As a wilderness counselor, I gravitated toward the bombproof construction and end user focus of pack designer Dana Gleason. When I came aboard, the veteran counselors and leaders all had Dana Design Astraplane or Terraplane models for hiking and Bomb or Humbug Spires for climbing. It was the pack of what I deemed the “professional.” Eventually, I purchased through a “pro deal” a Terraplane LTW and found out first hand why they dropped the money when we had free Lowe Alpine and Mountainsmith bags available. Cavernous, user friendly features and enough 500 and 1000 denier to survive a nuclear blast, it was amazing. Dana’s load bearing hip belt and yoke held unwieldy amounts of weight and they just plain looked cool.
As life progressed, there was a period of time where I found myself in need of money and not doing any hiking. As a result, I listed my Salsa colored LTW on eBay and in the years following I didn’t notice it’s absence. Fast forward a decade, my better half found me obsessing about Dana Gleason’s new company Mystery Ranch. Gleason began Mystery Ranch and adopted a “made in the USA” model (after selling off Dana Design some years prior) with the end user focus being military, wilderness firefighter and hunters. A demographic that previously was not acknowledged in his designs. This was precipitated by some Navy Special Warfare guys who approached him with needs for the mountains of Afghanistan. The company’s bags and supporting accessories are well received within the communities they were meant to serve. Based on my past success with their products, I found myself the owner of a new Terraplane in mid-2014.
At 7lbs, 7oz this 85 liter bag is built from 500 denier cordura. It offers an adjustable yoke to match the hikers height and a padded waist belt with lumbar support along the pelvis. It has a generous removable lid with two large pockets that can second as a “fanny style” pack and a double draw string to seal up the top loading portion of the pack.
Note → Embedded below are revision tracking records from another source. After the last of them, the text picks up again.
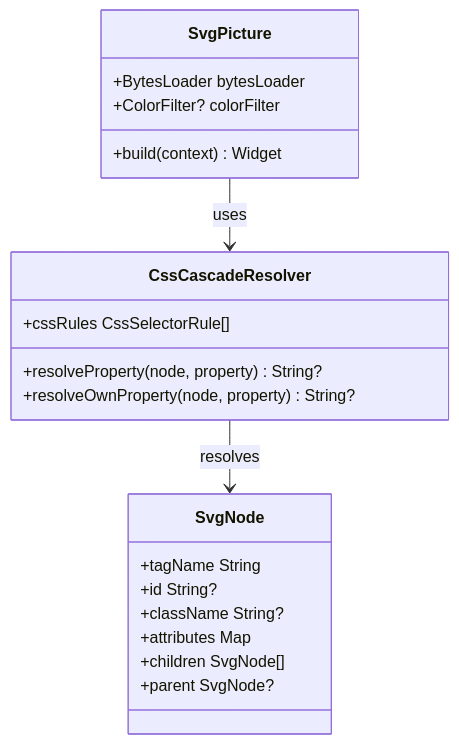
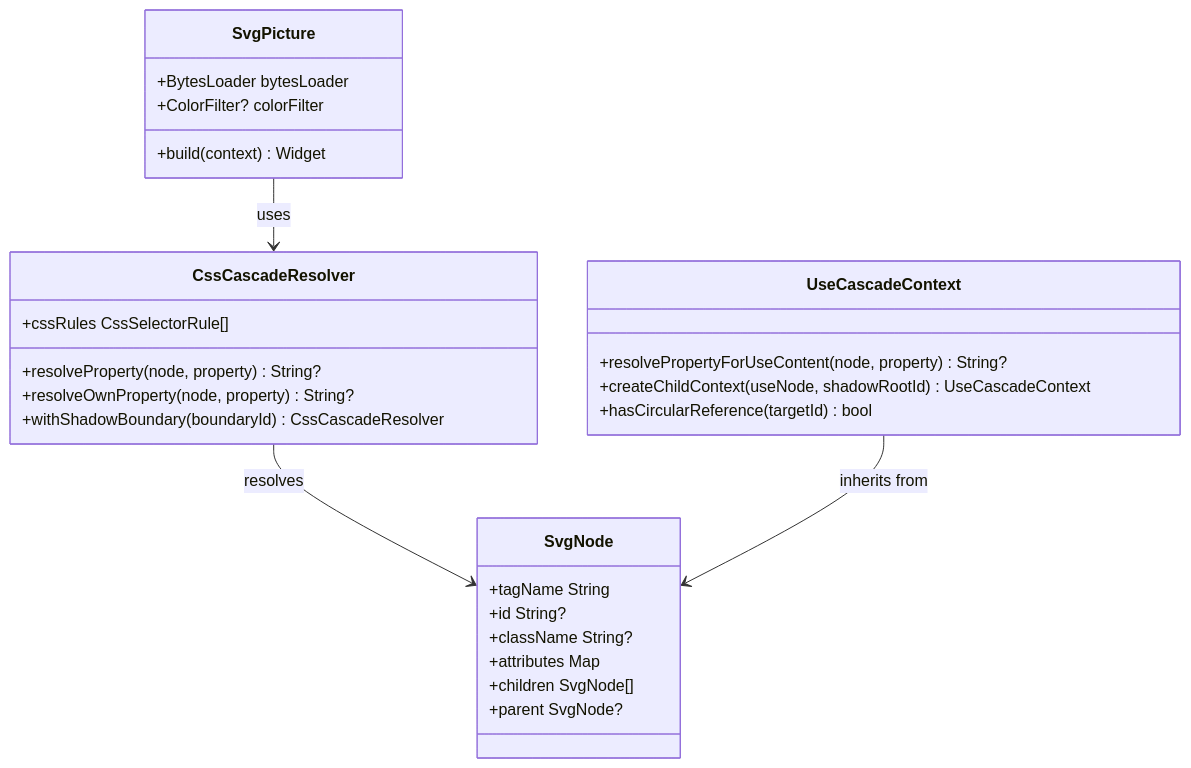
One commit to denisnadey/flutter_full_svg_support changed the seventh of 7 diagrams in .qoder/repowiki/en/content/Animated SVG Support/Advanced Animation Features/Enhanced CSS Variables and Calculations/CSS Cascade System.md. Above: the diagram before and after it, drawn with Mermaid. The commit also changed other lines of this file and 40 other files, not shown here.

````diff
--- a/.qoder/repowiki/en/content/Animated SVG Support/Advanced Animation Features/Enhanced CSS Variables and Calculations/CSS Cascade System.md
+++ b/.qoder/repowiki/en/content/Animated SVG Support/Advanced Animation Features/Enhanced CSS Variables and Calculations/CSS Cascade System.md
@@ -348,23 +410,30 @@
 ```mermaid
 classDiagram
 class SvgPicture {
 +BytesLoader bytesLoader
 +ColorFilter? colorFilter
 +build(context) Widget
 }
 class CssCascadeResolver {
 +resolveProperty(node, property) String?
 +resolveOwnProperty(node, property) String?
 +cssRules CssSelectorRule[]
++withShadowBoundary(boundaryId) CssCascadeResolver
+}
+class UseCascadeContext {
++resolvePropertyForUseContent(node, property) String?
++createChildContext(useNode, shadowRootId) UseCascadeContext
++hasCircularReference(targetId) bool
 }
 class SvgNode {
 +tagName String
 +id String?
 +className String?
 +attributes Map
 +children SvgNode[]
 +parent SvgNode?
 }
 SvgPicture --> CssCascadeResolver : uses
 CssCascadeResolver --> SvgNode : resolves
+UseCascadeContext --> SvgNode : inherits from
 ```
````
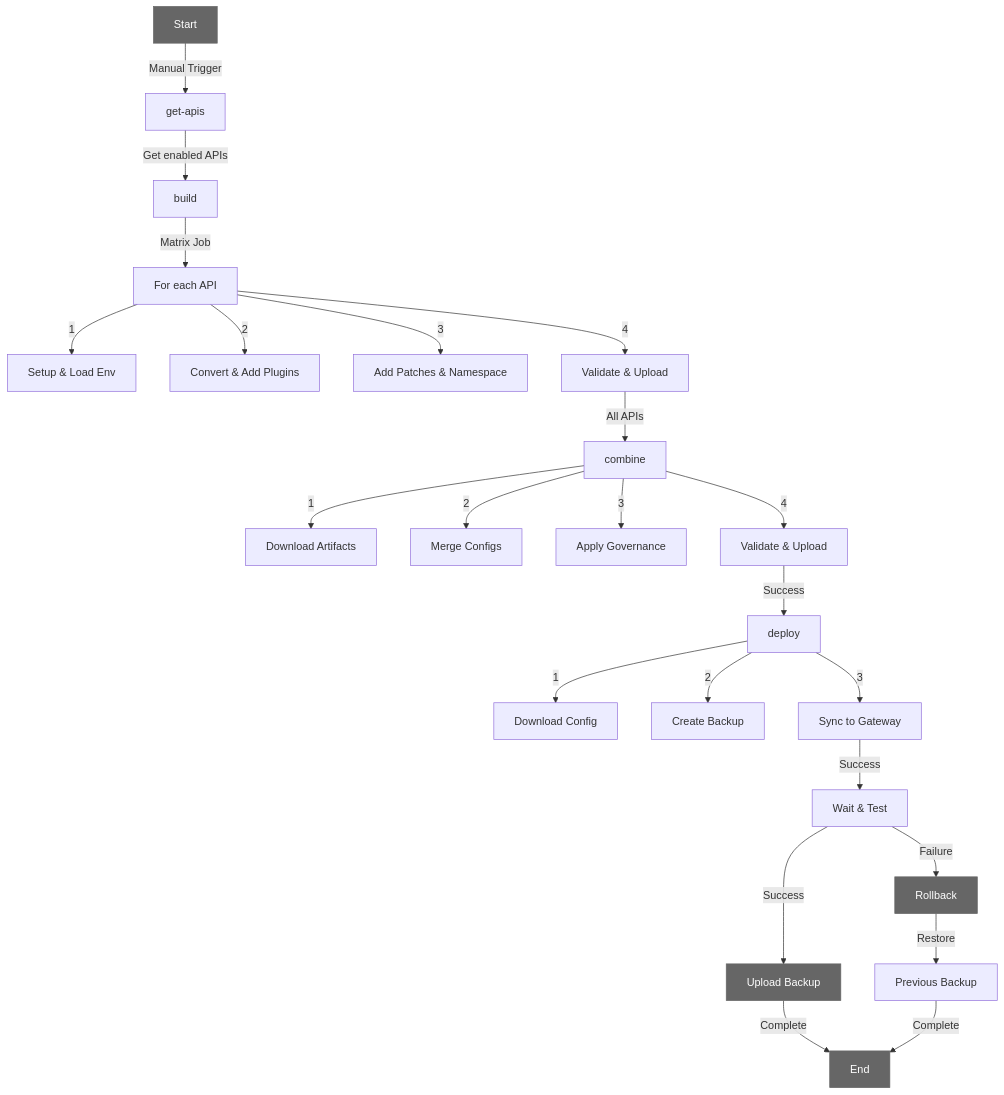
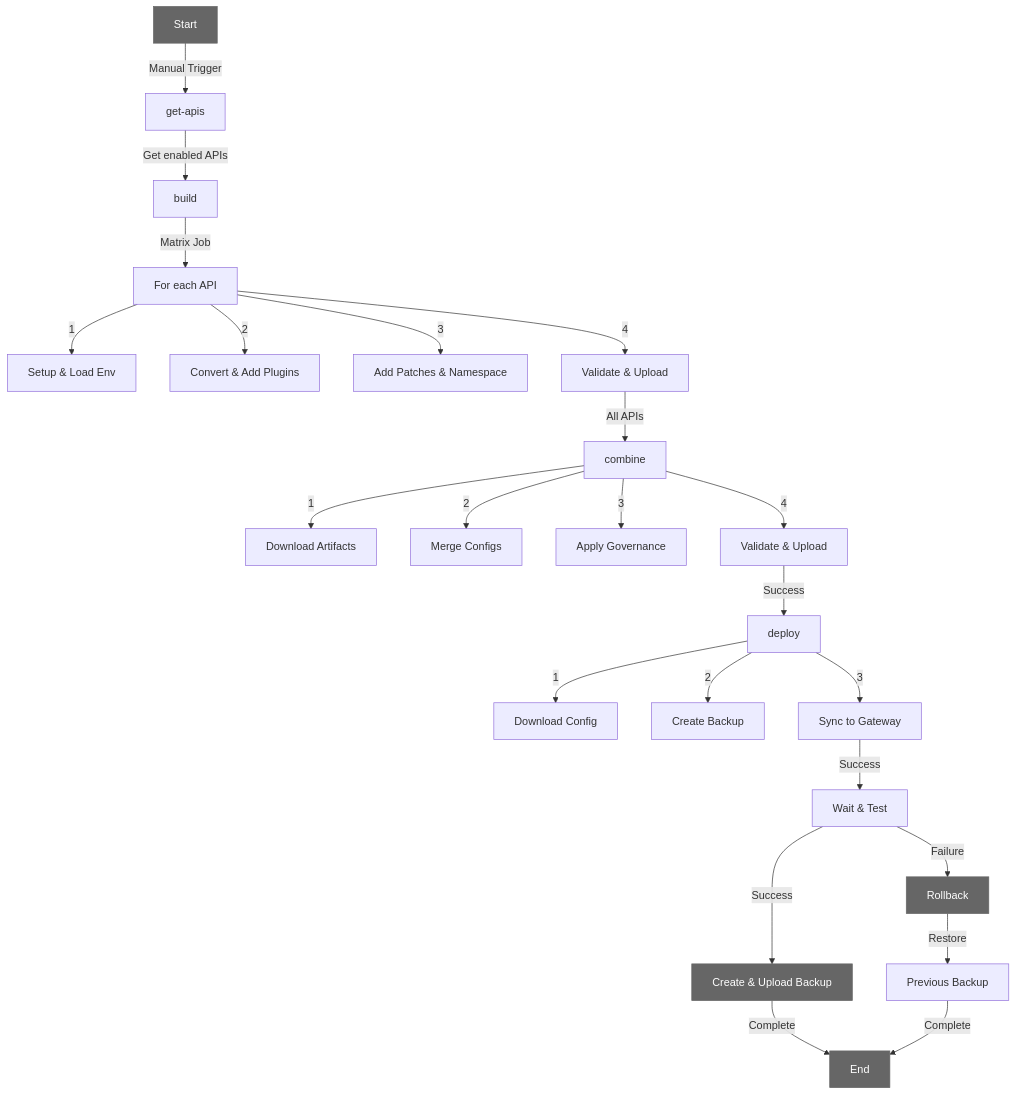
The diagram in README.md (pantsel/mt-apiops-example), drawn with Mermaid before and after one commit.

````diff
--- a/README.md
+++ b/README.md
@@ -115,30 +115,30 @@
 ```mermaid
 graph TD
     A[Start] -->|Manual Trigger| B[get-apis]
     B -->|Get enabled APIs| C[build]
     C -->|Matrix Job| D[For each API]
     D -->|1| E[Setup & Load Env]
     D -->|2| F[Convert & Add Plugins]
     D -->|3| G[Add Patches & Namespace]
     D -->|4| H[Validate & Upload]
     H -->|All APIs| I[combine]
     I -->|1| J[Download Artifacts]
     I -->|2| K[Merge Configs]
     I -->|3| L[Apply Governance]
     I -->|4| M[Validate & Upload]
     M -->|Success| N[deploy]
     N -->|1| O[Download Config]
     N -->|2| P[Create Backup]
     N -->|3| Q[Sync to Gateway]
     Q -->|Success| R[Wait & Test]
-    R -->|Success| S[Upload Backup]
+    R -->|Success| S[Create & Upload Backup]
     R -->|Failure| T[Rollback]
     T -->|Restore| U[Previous Backup]
     S -->|Complete| V[End]
     U -->|Complete| V[End]
 
     style A fill:#666,stroke:#666,stroke-width:1px,color:#fff
     style V fill:#666,stroke:#666,stroke-width:1px,color:#fff
     style T fill:#666,stroke:#666,stroke-width:1px,color:#fff
     style S fill:#666,stroke:#666,stroke-width:1px,color:#fff
 ```
````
A zipper for quick access is half way down on one side and compression straps across both sections criss cross both sides directly over two ample pockets for water bottles (holds a large Nalgene). Two tubular pockets run on the backside length of the pack offering quick access to additional layers on a hike or stove/fuel to separate from the rest of your load.
Despite my great experience with Gleason’s designs in the past and my loyalty to his products, I am not happy with the bag’s performance. I was careful to ensure it is appropriately adjusted for my frame/height and the belt is the correct size, yet with a 60lbs load the bag is reduced to a $485 book bag. The belt slides down my hips causing my shoulders to take on the burden. This bag is touted to be for loads of 80-100lbs. I called Mystery Ranch and shared photos of me carrying the load, the bag, etc. The company’s customer service team was excellent and talked through everything to conclude that it was “just a lot of weight.” Honestly, I am not sure how you build an 85 liter pack and then tell the user that 60lbs is too much weight. 60lbs is at the high end of the recommended weight for other 60-70 liter packs on the market. This pack adds 15+ liters of space, but you are supposed to carry 10-20lbs less than someone with a smaller pack?